#1
Hello and thank you for clicking,

I am attempting to use relevant effects size from a published study to obtain a suggested sample size for my related study in G*power. However, 1) the previous study only compared 2 groups w/ t-test and I want to compare 5 with one way ANOVA and 2) the suggested sample size (if i was replicating with a t-test) is much larger than the study I gathered the input from.

First question: Should I assume a much lower effect size than obtained with a t-test because I'm adding comparisons?

Second question: Why does G*Power suggest more than double the subjects (than published) when I compute for a simple t-test (the same test they did) using their established effect size? I'm basically just inputing all the numbers from the first study and being told their sample size shouldn't have worked. This finding is making me second guess the suggested Ns when calculating for an ANOVA.
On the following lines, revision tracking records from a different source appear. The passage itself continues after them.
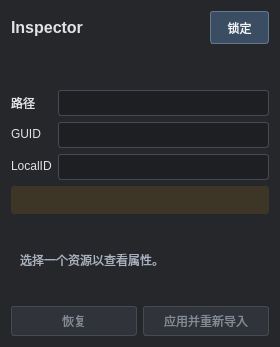
Heroinaddicts/G-Foundation, file GameSprout/View/InspectorUI/InspectorUI.ui: the form before one commit.
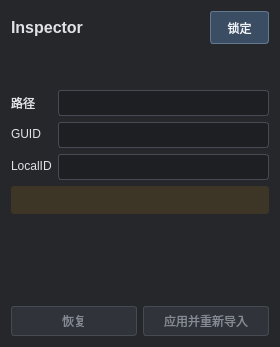
The form after the commit. The open tabs and pages were chosen to show the change.

Commit message: 实现 Hierarchy 与 Inspector 联动及 Scene 视口物体编辑

Diff of the .ui file:
```diff
--- a/GameSprout/View/InspectorUI/InspectorUI.ui
+++ b/GameSprout/View/InspectorUI/InspectorUI.ui
@@ -9,7 +9,7 @@
       </size>
     </property>
     <property name="styleSheet">
-      <string>QWidget#InspectorUIWindow,QWidget#propertyBody,QWidget#TextureInspectorForm,QWidget#AssetInfoInspectorForm { background:#25272b; color:#e0e2e6; }
+      <string>QWidget#InspectorUIWindow,QWidget#propertyBody,QWidget#TextureInspectorForm,QWidget#AssetInfoInspectorForm,QWidget#GameObjectInspectorForm,QWidget#componentHost,QWidget#scenePage,QWidget#sceneHost { background:#25272b; color:#e0e2e6; }
 QLabel,QCheckBox,QGroupBox { color:#e0e2e6; }
 QLabel#assetNameLabel { font-size:16px; font-weight:bold; }
 QLabel#typeLabel,QLabel#stateLabel { color:#b8c7d8; }
@@ -213,6 +213,24 @@
               </item>
             </layout>
           </widget>
+          <widget class="QWidget" name="scenePage">
+            <layout class="QVBoxLayout" name="sceneLayout">
+              <property name="leftMargin"><number>0</number></property>
+              <property name="topMargin"><number>0</number></property>
+              <property name="rightMargin"><number>0</number></property>
+              <property name="bottomMargin"><number>0</number></property>
+              <item>
+                <widget class="QWidget" name="sceneHost">
+                  <layout class="QVBoxLayout" name="sceneHostLayout">
+                    <property name="leftMargin"><number>0</number></property>
+                    <property name="topMargin"><number>0</number></property>
+                    <property name="rightMargin"><number>0</number></property>
+                    <property name="bottomMargin"><number>0</number></property>
+                  </layout>
+                </widget>
+              </item>
+            </layout>
+          </widget>
         </widget>
       </item>
       <item>
```
Left out of the diff: 2 changed lines with no effect on the pictures. The commit also changes 115 other files.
What am I missing? Thank you in advance for any replies.
 

Karabiner

TS Contributor
#2
Why does G*Power suggest more than double the subjects (than published) when I compute for a simple t-test (the same test they did) using their established effect size?
Because G*power does not tell you with which sample size the
established difference will achieve p < 0.05 .
Instead, it tells you with which sample size you have an 80% (or
whatever you asked for) chance to achieve p < 0.05 , if the
effect in the population was of the established size.

By the way, what were the effect size and the sample size
in the study you refer to?

I'm basically just inputing all the numbers from the first study and being told their sample size shouldn't have worked.
Any sample size works, but smaller samples have lower
power i.e. a lower chance to achieve the magical p < 0.05
But lower power is not zero power.

With kind regards

K.
 
#3
I've figured out that the suggested sample size is so much larger because my power was at .95, rather than .8. Their effect size was huge, d= 1.19 with N= 20 (10 per group; animal research). G*power says minimum N=40. However, it still suggests a higher N= 26, when power corrected to .8.

I think I'm getting a clearer understanding.
 

Karabiner

TS Contributor
#4
Their effect size was huge, d= 1.19
Not exactely. This was just a mean difference translated into an
effect size measure (d). A real effect size is what is found in
populations. In samples (like this with n=20), d is not an effect
size, but a combination of a "true" effect and sampling error.
In published research with small samples, that what is called
"effect size" is almost always an overestimation of the true
(uncominated) effect size.

With kind regards

K.